The morning for me has always been a special time that offers a sense of inspiration, renewal and optimism. Even if I’m exhausted, it’s always my most productive time of day, the time when I’m able to work with the most enthusiasm and clarity. It’s a time when my mind is open to possibility and unburdened by the often overwhelming pressure of responsibility and obligation. Your mind is also more receptive to suggestion first thing in the morning than it is later in the day—in other words, any mindset work you do is going to be far more effective.

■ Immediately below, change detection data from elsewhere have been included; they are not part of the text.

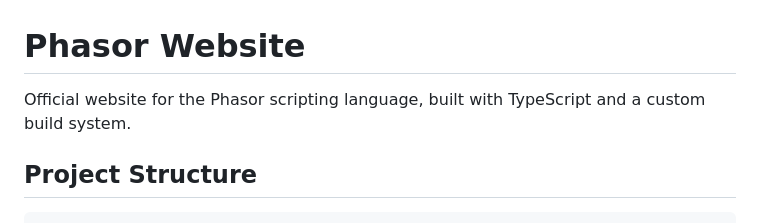
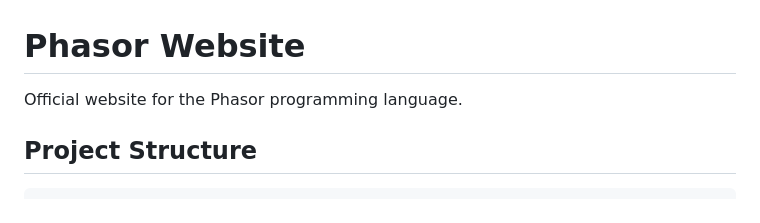
Before and after one commit to DanielLMcGuire/Phasor-Website, a Markdown page: phasor/README.md, the part around the change. Drawn GitHub-style.

```diff
--- a/phasor/README.md
+++ b/phasor/README.md
@@ -1,6 +1,6 @@
 # Phasor Website
 
-Official website for the Phasor scripting language, built with TypeScript and a custom build system.
+Official website for the Phasor programming language.
 
 ## Project Structure
 
```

We want to maintain a fairly constant back angle through the first pull, although we’ll nearly always see a slight change. It’s important to understand what actually constitutes the starting positionbecause this is a common source of confusion and argument when suggestion the back angle shouldn’t change considerably—the starting position is the posture you’re in the moment the bar begins to separate from the floor. It’s not whatever low-hipped, shoulders-behind-the-bar preparatory position or any given point of a dynamic startyou feel like picking.
The goal is to prevent an excessive and unwanted shift in position. This is a quick shift very quickly after the bar leaves the floor. You’ll recognize it as a sudden rising of the hips while the bar travels relatively little. The hips shooting up dramatically more than the shoulders and bar rise creates a two primary potential problems: It tends to shift balance too far forward, and it tends to force an early second pull, which reduces bar speed and elevation and also disrupts balance.